Hitting the market in 2008 and discontinued in early 2013, it was and is one of the more stylish cars on the road – nice to look at from just about every angle. Although it resembles Infiniti’s G37 two-door, it has virtually nothing in common with it.
Featuring a front-drive drivetrain, the 2010 to 2012 edition of the Altima Coupe has two engine choices: a 2.5-litre four-cylinder or a 3.5-litre V6. These powerplants were also found in the four-door sedan version of this car.
A six-speed manual or a continuously variable transmission (CVT) are the only choices. By this stage of the game, Nissan was committed to this gearless transmission, and people got it whether they liked it or not.

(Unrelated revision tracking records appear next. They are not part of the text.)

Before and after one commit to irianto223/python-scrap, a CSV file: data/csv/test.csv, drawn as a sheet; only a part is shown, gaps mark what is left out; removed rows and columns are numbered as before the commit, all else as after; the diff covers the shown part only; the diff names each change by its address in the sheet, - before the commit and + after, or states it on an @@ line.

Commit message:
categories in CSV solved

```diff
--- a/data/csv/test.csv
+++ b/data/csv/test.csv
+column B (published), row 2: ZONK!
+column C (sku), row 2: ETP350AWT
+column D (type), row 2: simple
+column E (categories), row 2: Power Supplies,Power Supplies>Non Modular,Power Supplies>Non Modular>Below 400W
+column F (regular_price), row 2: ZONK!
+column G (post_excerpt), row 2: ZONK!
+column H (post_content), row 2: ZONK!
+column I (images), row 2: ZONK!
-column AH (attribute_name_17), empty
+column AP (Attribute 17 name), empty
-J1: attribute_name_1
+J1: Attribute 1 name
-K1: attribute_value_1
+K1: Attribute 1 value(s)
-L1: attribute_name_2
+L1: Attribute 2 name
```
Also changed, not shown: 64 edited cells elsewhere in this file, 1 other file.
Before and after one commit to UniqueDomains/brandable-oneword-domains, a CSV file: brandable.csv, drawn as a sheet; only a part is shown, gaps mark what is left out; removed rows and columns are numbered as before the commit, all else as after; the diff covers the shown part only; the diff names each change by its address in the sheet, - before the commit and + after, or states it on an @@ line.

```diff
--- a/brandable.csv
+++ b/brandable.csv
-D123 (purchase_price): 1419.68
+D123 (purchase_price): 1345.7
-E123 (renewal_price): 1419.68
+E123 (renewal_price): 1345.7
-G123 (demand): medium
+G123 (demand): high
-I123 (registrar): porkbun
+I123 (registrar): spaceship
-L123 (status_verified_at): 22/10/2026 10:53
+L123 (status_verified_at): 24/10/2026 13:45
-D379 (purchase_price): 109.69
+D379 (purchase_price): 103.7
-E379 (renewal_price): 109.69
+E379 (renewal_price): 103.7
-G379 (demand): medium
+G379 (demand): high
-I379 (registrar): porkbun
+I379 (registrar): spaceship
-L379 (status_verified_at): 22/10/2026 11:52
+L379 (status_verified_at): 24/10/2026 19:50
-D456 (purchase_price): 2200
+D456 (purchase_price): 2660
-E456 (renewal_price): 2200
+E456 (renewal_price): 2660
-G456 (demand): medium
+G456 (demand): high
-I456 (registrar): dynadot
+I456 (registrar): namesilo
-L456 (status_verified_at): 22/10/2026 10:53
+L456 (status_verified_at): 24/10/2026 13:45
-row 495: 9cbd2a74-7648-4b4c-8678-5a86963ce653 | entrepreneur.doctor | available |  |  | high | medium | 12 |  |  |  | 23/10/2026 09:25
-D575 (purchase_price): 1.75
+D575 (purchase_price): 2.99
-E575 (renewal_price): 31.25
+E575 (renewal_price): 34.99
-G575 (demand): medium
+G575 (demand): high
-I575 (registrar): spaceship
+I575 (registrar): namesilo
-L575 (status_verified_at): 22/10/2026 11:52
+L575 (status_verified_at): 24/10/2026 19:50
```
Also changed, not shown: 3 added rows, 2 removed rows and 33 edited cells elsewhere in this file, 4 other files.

The Altima Coupe is not really a high-octane hot rod. It’s more of a nicely-appointed, moderately-upscale two-door with a good standard equipment level. The V6 offers reasonably lively – but not road-ripping – performance. Much like contemporary rivals such as the Honda Accord Coupe or Toyota Solara, it has enough power to keep things moving but not enough to get drivers in over their heads.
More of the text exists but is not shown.